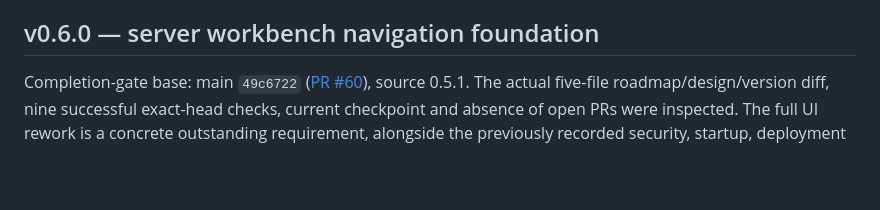
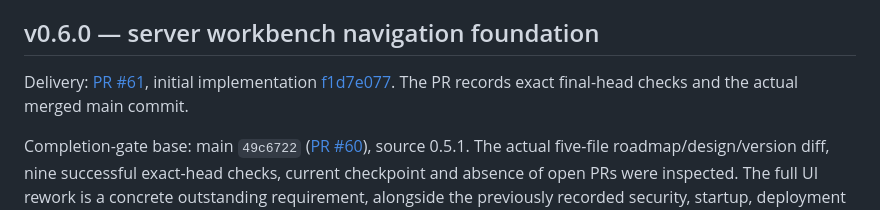
Before and after one commit to StealthCat/MrPatchy, a Markdown page: docs/SECURITY_IMPLEMENTATION.md, the part around the change. Drawn GitHub-style; blank space fills up the shorter version.

Commit message:
[v0.6.0] Record workbench navigation delivery checkpoint

```diff
--- a/docs/SECURITY_IMPLEMENTATION.md
+++ b/docs/SECURITY_IMPLEMENTATION.md
@@ -2357,6 +2357,10 @@ starting points, not evidence that this milestone is finished. Use
 
 ## v0.6.0 — server workbench navigation foundation
 
+Delivery: [PR #61](https://github.com/StealthCat/MrPatchy/pull/61), initial implementation
+[f1d7e077](https://github.com/StealthCat/MrPatchy/commit/f1d7e0776b81e72137b6caf1e1ad3709e3133e61).
+The PR records exact final-head checks and the actual merged main commit.
+
 Completion-gate base: main `49c6722` ([PR #60](https://github.com/StealthCat/MrPatchy/pull/60)),
 source 0.5.1. The actual five-file roadmap/design/version diff, nine successful
 exact-head checks, current checkpoint and absence of open PRs were inspected.
```
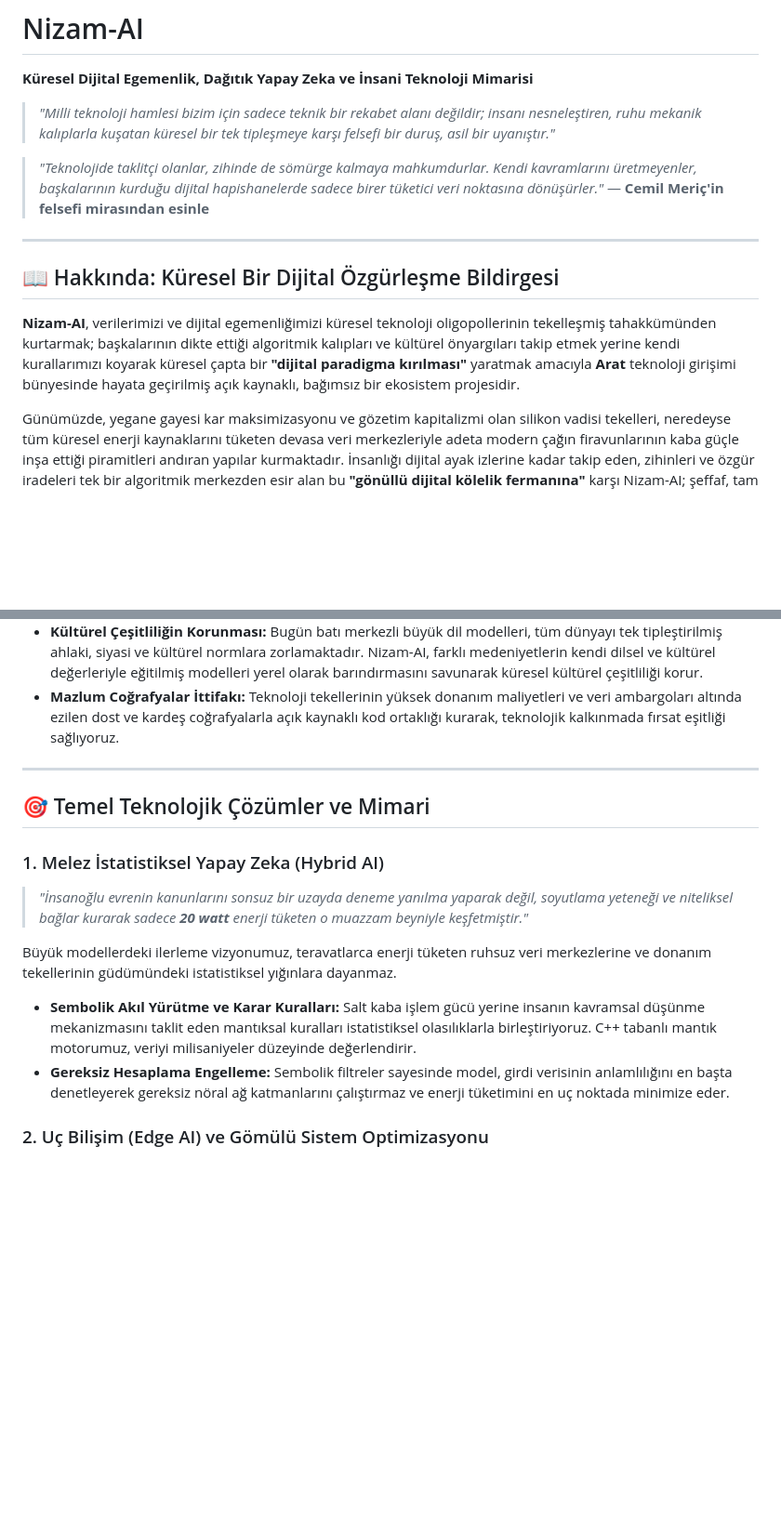
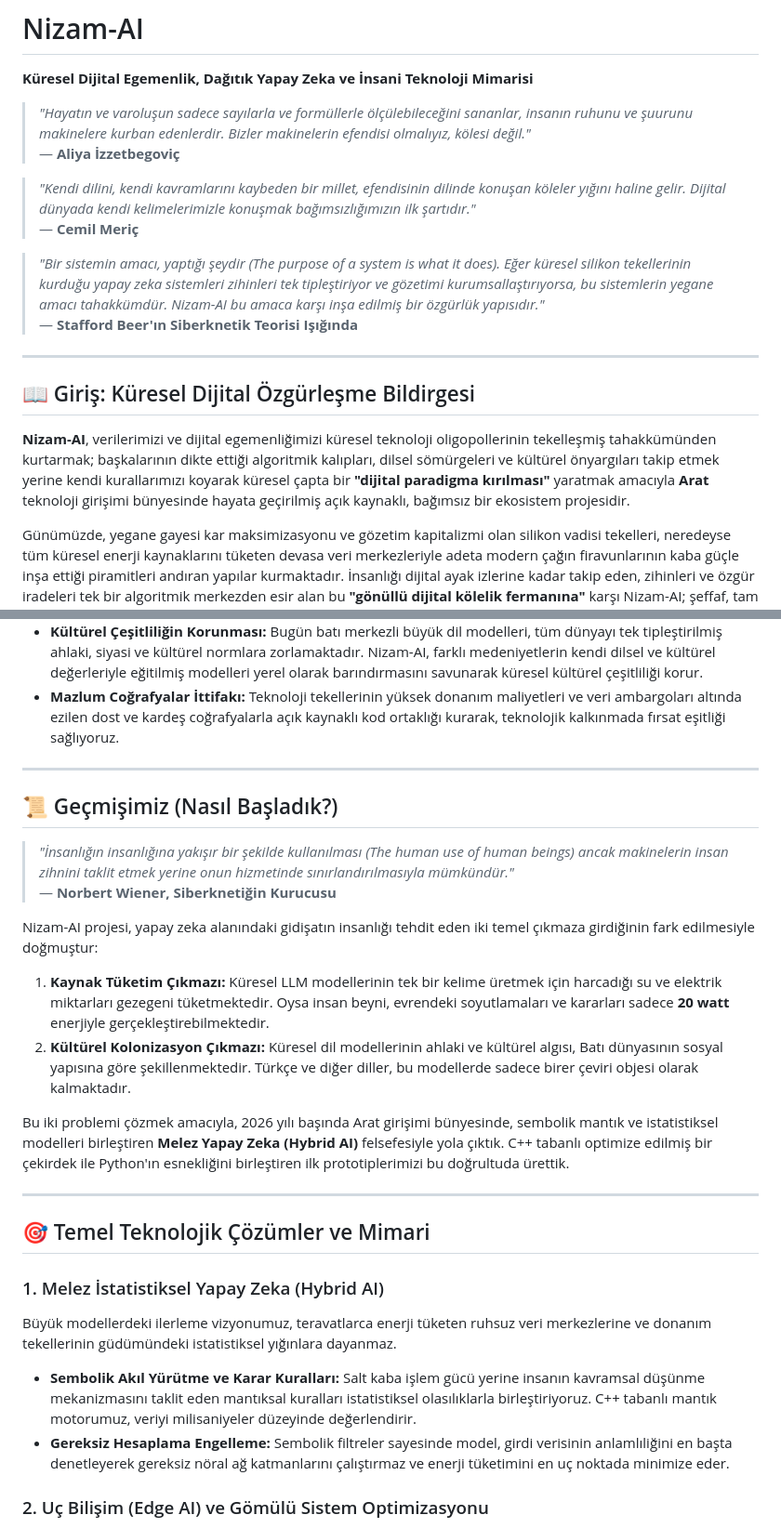
Before and after one commit to arch-yunus/Nizam-AI, a Markdown page: README.md, 2 parts joined by grey strips. Shown at 93% size. Drawn GitHub-style; blank space fills up the shorter version.

```diff
--- a/README.md
+++ b/README.md
@@ -2,16 +2,20 @@
 
 **Küresel Dijital Egemenlik, Dağıtık Yapay Zeka ve İnsani Teknoloji Mimarisi**
 
-> *"Milli teknoloji hamlesi bizim için sadece teknik bir rekabet alanı değildir; insanı nesneleştiren, ruhu mekanik kalıplarla kuşatan küresel bir tek tipleşmeye karşı felsefi bir duruş, asil bir uyanıştır."*
+> *"Hayatın ve varoluşun sadece sayılarla ve formüllerle ölçülebileceğini sananlar, insanın ruhunu ve şuurunu makinelere kurban edenlerdir. Bizler makinelerin efendisi olmalıyız, kölesi değil."*
+> — **Aliya İzzetbegoviç**
 
-> *"Teknolojide taklitçi olanlar, zihinde de sömürge kalmaya mahkumdurlar. Kendi kavramlarını üretmeyenler, başkalarının kurduğu dijital hapishanelerde sadece birer tüketici veri noktasına dönüşürler."*
-> — **Cemil Meriç'in felsefi mirasından esinle**
+> *"Kendi dilini, kendi kavramlarını kaybeden bir millet, efendisinin dilinde konuşan köleler yığını haline gelir. Dijital dünyada kendi kelimelerimizle konuşmak bağımsızlığımızın ilk şartıdır."*
+> — **Cemil Meriç**
+
+> *"Bir sistemin amacı, yaptığı şeydir (The purpose of a system is what it does). Eğer küresel silikon tekellerinin kurduğu yapay zeka sistemleri zihinleri tek tipleştiriyor ve gözetimi kurumsallaştırıyorsa, bu sistemlerin yegane amacı tahakkümdür. Nizam-AI bu amaca karşı inşa edilmiş bir özgürlük yapısıdır."*
+> — **Stafford Beer'ın Siberknetik Teorisi Işığında**
 
 ---
 
-## 📖 Hakkında: Küresel Bir Dijital Özgürleşme Bildirgesi
+## 📖 Giriş: Küresel Dijital Özgürleşme Bildirgesi
 
-**Nizam-AI**, verilerimizi ve dijital egemenliğimizi küresel teknoloji oligopollerinin tekelleşmiş tahakkümünden kurtarmak; başkalarının dikte ettiği algoritmik kalıpları ve kültürel önyargıları takip etmek yerine kendi kurallarımızı koyarak küresel çapta bir **"dijital paradigma kırılması"** yaratmak amacıyla **Arat** teknoloji girişimi bünyesinde hayata geçirilmiş açık kaynaklı, bağımsız bir ekosistem projesidir.
+**Nizam-AI**, verilerimizi ve dijital egemenliğimizi küresel teknoloji oligopollerinin tekelleşmiş tahakkümünden kurtarmak; başkalarının dikte ettiği algoritmik kalıpları, dilsel sömürgeleri ve kültürel önyargıları takip etmek yerine kendi kurallarımızı koyarak küresel çapta bir **"dijital paradigma kırılması"** yaratmak amacıyla **Arat** teknoloji girişimi bünyesinde hayata geçirilmiş açık kaynaklı, bağımsız bir ekosistem projesidir.
 
 Günümüzde, yegane gayesi kar maksimizasyonu ve gözetim kapitalizmi olan silikon vadisi tekelleri, neredeyse tüm küresel enerji kaynaklarını tüketen devasa veri merkezleriyle adeta modern çağın firavunlarının kaba güçle inşa ettiği piramitleri andıran yapılar kurmaktadır. İnsanlığı dijital ayak izlerine kadar takip eden, zihinleri ve özgür iradeleri tek bir algoritmik merkezden esir alan bu **"gönüllü dijital kölelik fermanına"** karşı Nizam-AI; şeffaf, tam denetlenebilir, gömülü sistemlerde dahi yüksek performansla çalışabilen, mahremiyeti sınırların içinde koruyan insan odaklı ve merkeziyetsiz bir mimari sunar.
 
@@ -33,15 +37,26 @@ Nizam-AI, sadece yerel bir teknoloji hamlesi değil, aynı zamanda küresel düz
 
 ---
 
+## 📜 Geçmişimiz (Nasıl Başladık?)
+
+> *"İnsanlığın insanlığına yakışır bir şekilde kullanılması (The human use of human beings) ancak makinelerin insan zihnini taklit etmek yerine onun hizmetinde sınırlandırılmasıyla mümkündür."*
+> — **Norbert Wiener, Siberknetiğin Kurucusu**
+
+Nizam-AI projesi, yapay zeka alanındaki gidişatın insanlığı tehdit eden iki temel çıkmaza girdiğinin fark edilmesiyle doğmuştur:
+1. **Kaynak Tüketim Çıkmazı:** Küresel LLM modellerinin tek bir kelime üretmek için harcadığı su ve elektrik miktarları gezegeni tüketmektedir. Oysa insan beyni, evrendeki soyutlamaları ve kararları sadece **20 watt** enerjiyle gerçekleştirebilmektedir.
+2. **Kültürel Kolonizasyon Çıkmazı:** Küresel dil modellerinin ahlaki ve kültürel algısı, Batı dünyasının sosyal yapısına göre şekillenmektedir. Türkçe ve diğer diller, bu modellerde sadece birer çeviri objesi olarak kalmaktadır.
+
+Bu iki problemi çözmek amacıyla, 2026 yılı başında Arat girişimi bünyesinde, sembolik mantık ve istatistiksel modelleri birleştiren **Melez Yapay Zeka (Hybrid AI)** felsefesiyle yola çıktık. C++ tabanlı optimize edilmiş bir çekirdek ile Python'ın esnekliğini birleştiren ilk prototiplerimizi bu doğrultuda ürettik.
+
+---
+
 ## 🎯 Temel Teknolojik Çözümler ve Mimari
 
 ### 1. Melez İstatistiksel Yapay Zeka (Hybrid AI)
 
-> *"İnsanoğlu evrenin kanunlarını sonsuz bir uzayda deneme yanılma yaparak değil, soyutlama yeteneği ve niteliksel bağlar kurarak sadece **20 watt** enerji tüketen o muazzam beyniyle keşfetmiştir."*
-
 Büyük modellerdeki ilerleme vizyonumuz, teravatlarca enerji tüketen ruhsuz veri merkezlerine ve donanım tekellerinin güdümündeki istatistiksel yığınlara dayanmaz.
 * **Sembolik Akıl Yürütme ve Karar Kuralları:** Salt kaba işlem gücü yerine insanın kavramsal düşünme mekanizmasını taklit eden mantıksal kuralları istatistiksel olasılıklarla birleştiriyoruz. C++ tabanlı mantık motorumuz, veriyi milisaniyeler düzeyinde değerlendirir.
-* **Gereksiz Hesaplama Engelleme:** Sembolik filtreler sayesinde model, girdi verisinin anlamlılığını en başta denetleyerek gereksiz nöral ağ katmanlarını çalıştırmaz ve enerji tüketimini en uç noktada minimize eder.
+* **Gereksiz Hesaplama Engelleme:** Sembolik filtreler sayesinde model, girdi verisinin anlamlıliğini en başta denetleyerek gereksiz nöral ağ katmanlarını çalıştırmaz ve enerji tüketimini en uç noktada minimize eder.
 
 ### 2. Uç Bilişim (Edge AI) ve Gömülü Sistem Optimizasyonu
 
```
Also changed, not shown: other parts of README.md (+58 -8 lines).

WORK TASK:
Every line above in which the word "Hesaplama" is present must be copied into the answer.

ANSWER SPACE:
-* **Gereksiz Hesaplama Engelleme:** Sembolik filtreler sayesinde model, girdi verisinin anlamlılığını en başta denetleyerek gereksiz nöral ağ katmanlarını çalıştırmaz ve enerji tüketimini en uç noktada minimize eder.
+* **Gereksiz Hesaplama Engelleme:** Sembolik filtreler sayesinde model, girdi verisinin anlamlıliğini en başta denetleyerek gereksiz nöral ağ katmanlarını çalıştırmaz ve enerji tüketimini en uç noktada minimize eder.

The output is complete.